* _About this task_
Find the lines of data that contain the string "querySelector", then list them.

*** Opening Supplied information ***

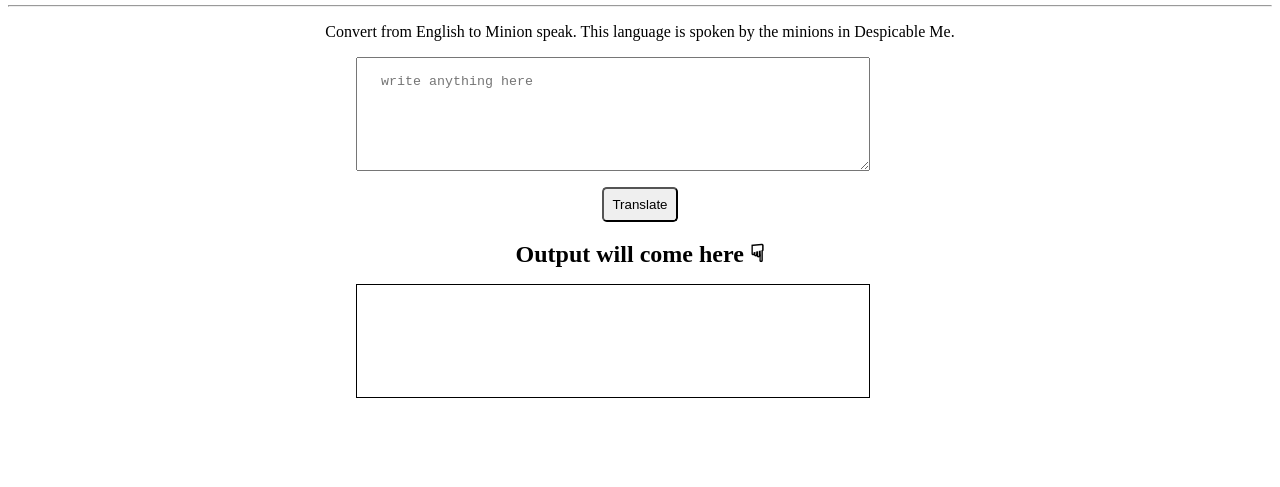
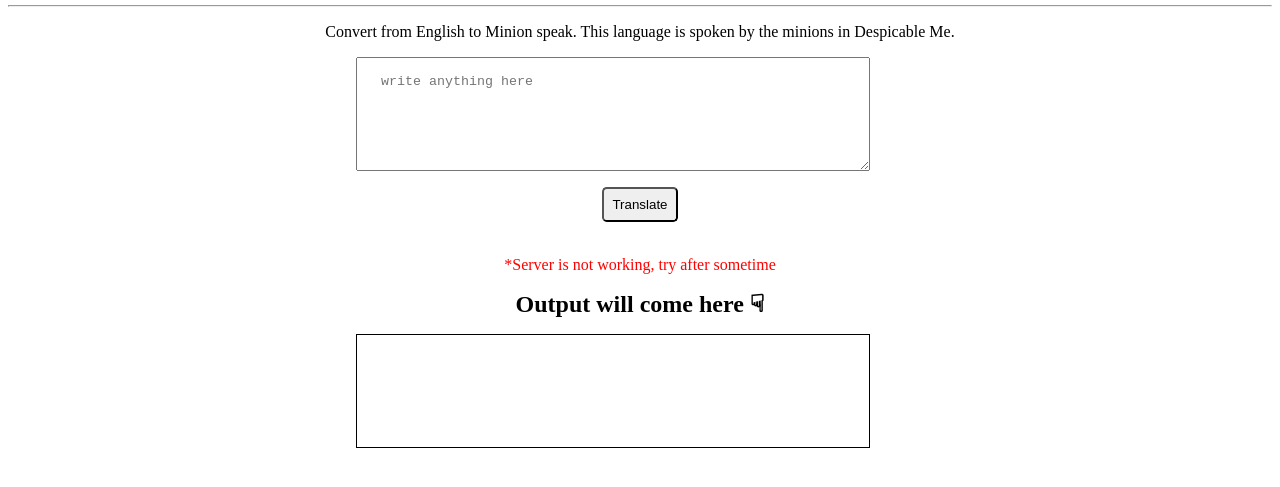
Before and after one commit to learnersaura-bh/banana-speak, a plain HTML site: page index.html in a window 1280 px wide. Both pictures are taken after a click on the button "Translate". Shown: the part 139-626 px from the top of the page. Drawn offline with Linux system fonts and the light colour scheme; no server answers.

Commit message:
fix-error-handler

```diff
--- a/app.js
+++ b/app.js
@@ -1,6 +1,7 @@
 var btnTranslate = document.querySelector("#btn-translate");
 var txtInput = document.querySelector("#txt-input");
 var outputDiv = document.querySelector("#output");
+var errorMessage = document.querySelector("#error-msg")
 
 var serverURL = "https://api.funtranslations.com/translate/minion.json"
 
@@ -20,6 +21,11 @@ function clickHandler(){
             var translatedText = json.contents.translated;
         outputDiv.innerText = translatedText;
     })
+    .catch(errorHandler)
+}
+
+function errorHandler(){
+   errorMessage.innerText = "*Server is not working, try after sometime"
 }
 
 btnTranslate.addEventListener("click", clickHandler);
--- a/index.html
+++ b/index.html
@@ -15,6 +15,7 @@
     <textarea id="txt-input" placeholder=" write anything here "></textarea>
     <button id="btn-translate" style="padding: 0.5rem 0.5rem; border-radius: 0.3rem;">Translate</button>
     <br><br>
+    <p style="color:red" id="error-msg"></p>
     <div style="font-weight: bold; font-size:x-large;">Output will come here ☟ </div>
     <div id="output"> </div>
 </div>
```
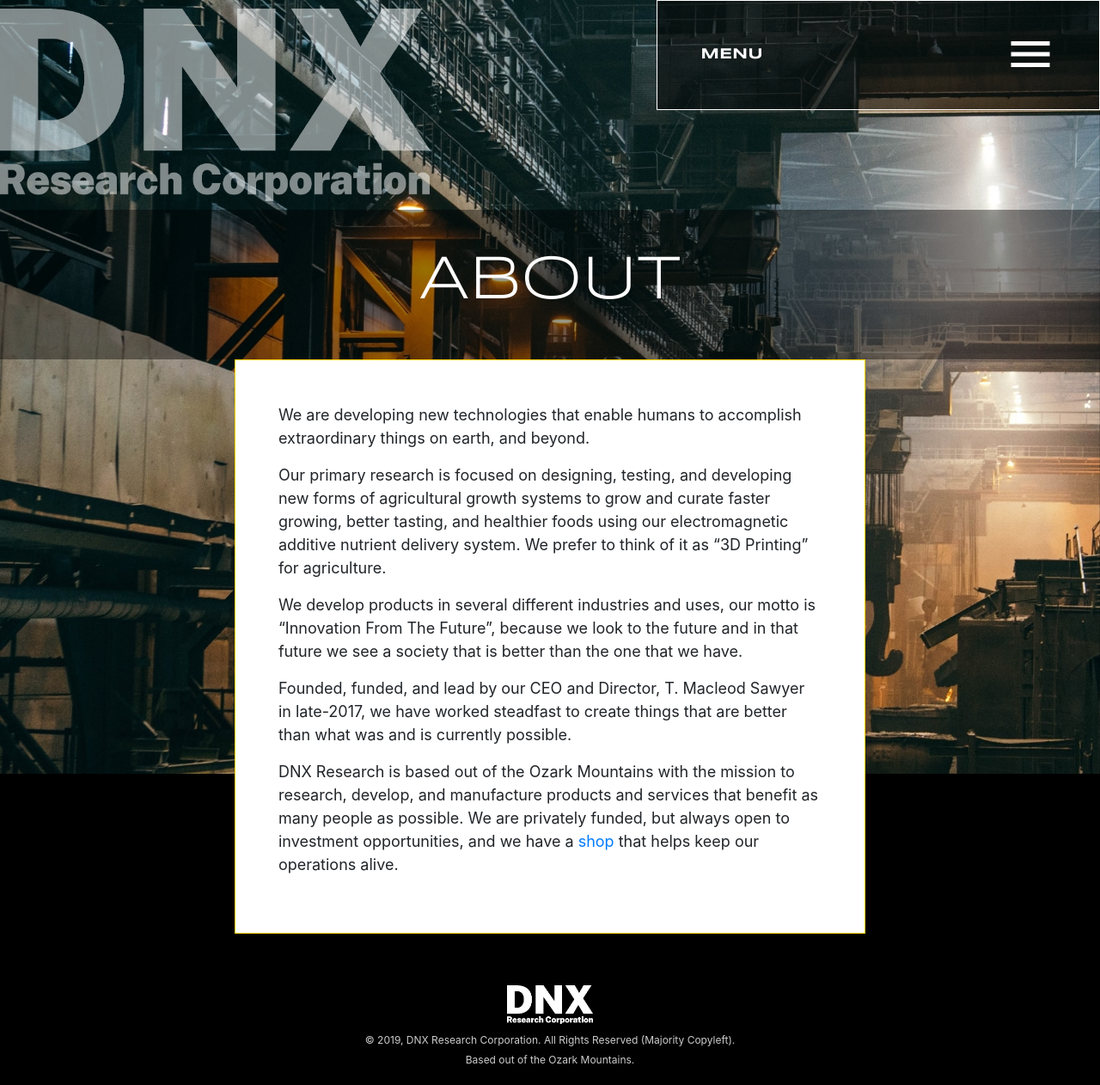
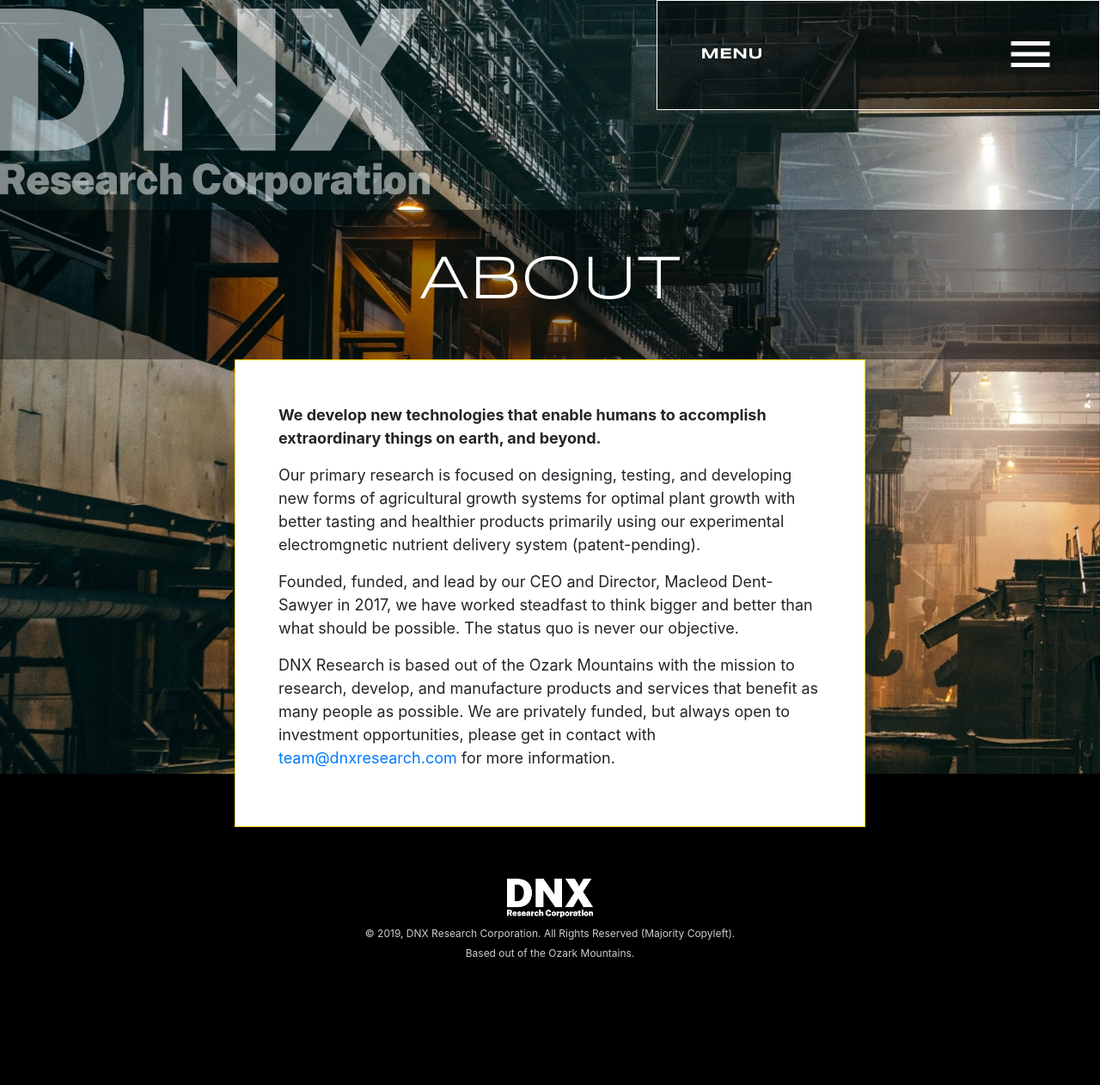
Before and after one commit to dnxresearch/dnxresearch.github.io, a Jekyll site: the page built from pages/about.md, in a window 1280 px wide. Shown: the whole page at 86% size. Built offline with Jekyll 4.4.1, drawn with Linux system fonts in a browser that asks for light colours; after the commit the page ends 1138 px from its top, so only the background shows below that.

Commit message:
Update about.md

```diff
--- a/pages/about.md
+++ b/pages/about.md
@@ -4,12 +4,10 @@
 date: 2019-10-11T21:02:34.136Z
 permalink: /about
 ---
-We are developing new technologies that enable humans to accomplish extraordinary things on earth, and beyond.
+**We develop new technologies that enable humans to accomplish extraordinary things on earth, and beyond.**
 
-Our primary research is focused on designing, testing, and developing new forms of agricultural growth systems to grow and curate faster growing, better tasting, and healthier foods using our electromagnetic additive nutrient delivery system. We prefer to think of it as "3D Printing" for agriculture.
+Our primary research is focused on designing, testing, and developing new forms of agricultural growth systems for optimal plant growth with better tasting and healthier products primarily using our experimental electromgnetic nutrient delivery system (patent-pending).
 
-We develop products in several different industries and uses, our motto is "Innovation From The Future", because we look to the future and in that future we see a society that is better than the one that we have.
+Founded, funded, and lead by our CEO and Director, Macleod Dent-Sawyer in 2017, we have worked steadfast to think bigger and better than what should be possible. The status quo is never our objective.
 
-Founded, funded, and lead by our CEO and Director, T. Macleod Sawyer in late-2017, we have worked steadfast to create things that are better than what was and is currently possible.
-
-DNX Research is based out of the Ozark Mountains with the mission to research, develop, and manufacture products and services that benefit as many people as possible. We are privately funded, but always open to investment opportunities, and we have a <a href="/shop">shop</a> that helps keep our operations alive.
+DNX Research is based out of the Ozark Mountains with the mission to research, develop, and manufacture products and services that benefit as many people as possible. We are privately funded, but always open to investment opportunities, please get in contact with <a href="mailto:team@dnxresearch.com">team@dnxresearch.com</a> for more information.
```
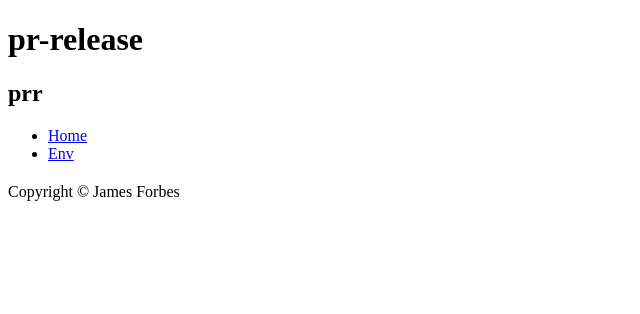
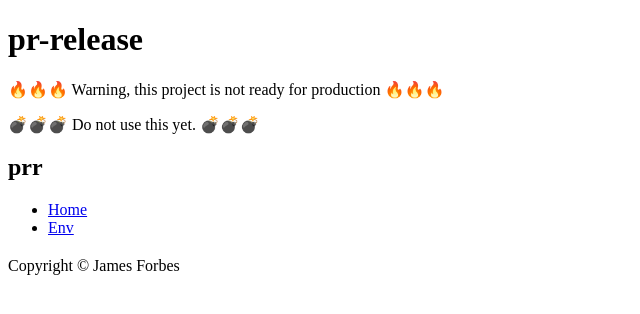
Before and after one commit to JAForbes/pr-release, a website: page scripts/index.html in a window 1280 px wide. Shown: the whole page, without its empty margins (0-640 px from the left). Drawn offline with Linux system fonts and the light colour scheme.

Commit message:
Add warning

```diff
--- a/scripts/index.html
+++ b/scripts/index.html
@@ -12,6 +12,8 @@
 <body>
     <header>
         <h1>pr-release</h1>
+        <p>🔥🔥🔥 Warning, this project is not ready for production 🔥🔥🔥</p>
+        <p>💣💣💣 Do not use this yet. 💣💣💣</p>
     </header>
     <main>
         <nav>
--- a/scripts/style.css
+++ b/scripts/style.css
@@ -163,6 +163,7 @@ nav ul {
     body header {
         display: grid;
         justify-content: center;
+        text-align: center
     }
 
     ul {
```
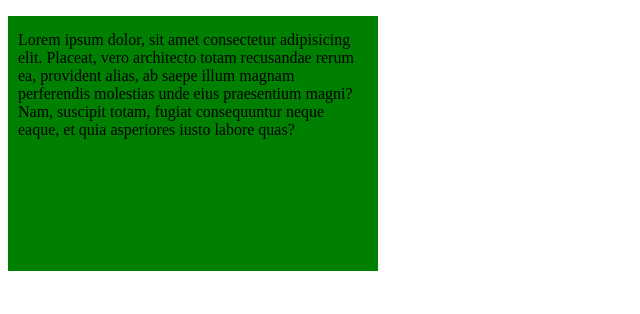
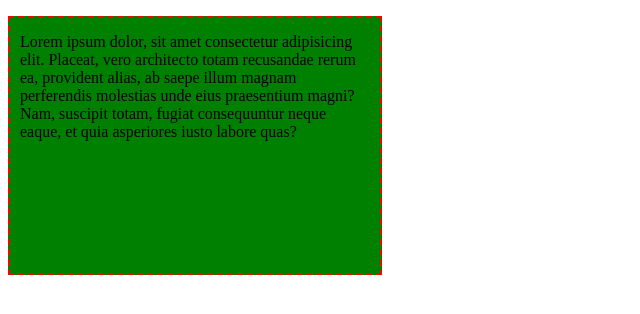
Before and after one commit to SergiyPlishko/-----------, a plain HTML site: page index.html in a window 1280 px wide. Shown: the whole page, without its empty margins (0-640 px from the left). Drawn offline with Linux system fonts and the light colour scheme.

Commit message:
Update style.css

```diff
--- a/css/style.css
+++ b/css/style.css
@@ -3,6 +3,6 @@
   height: 220px;
   padding: 15px 10px 20px 10px;
   margin-bottom: 30px;
-  border: 2px red;
+  border: 2px dashed red;
   background-color: green;
 }
```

*** Closing Supplied information ***

* _Task answer_
 var btnTranslate = document.querySelector("#btn-translate");
 var txtInput = document.querySelector("#txt-input");
 var outputDiv = document.querySelector("#output");
+var errorMessage = document.querySelector("#error-msg")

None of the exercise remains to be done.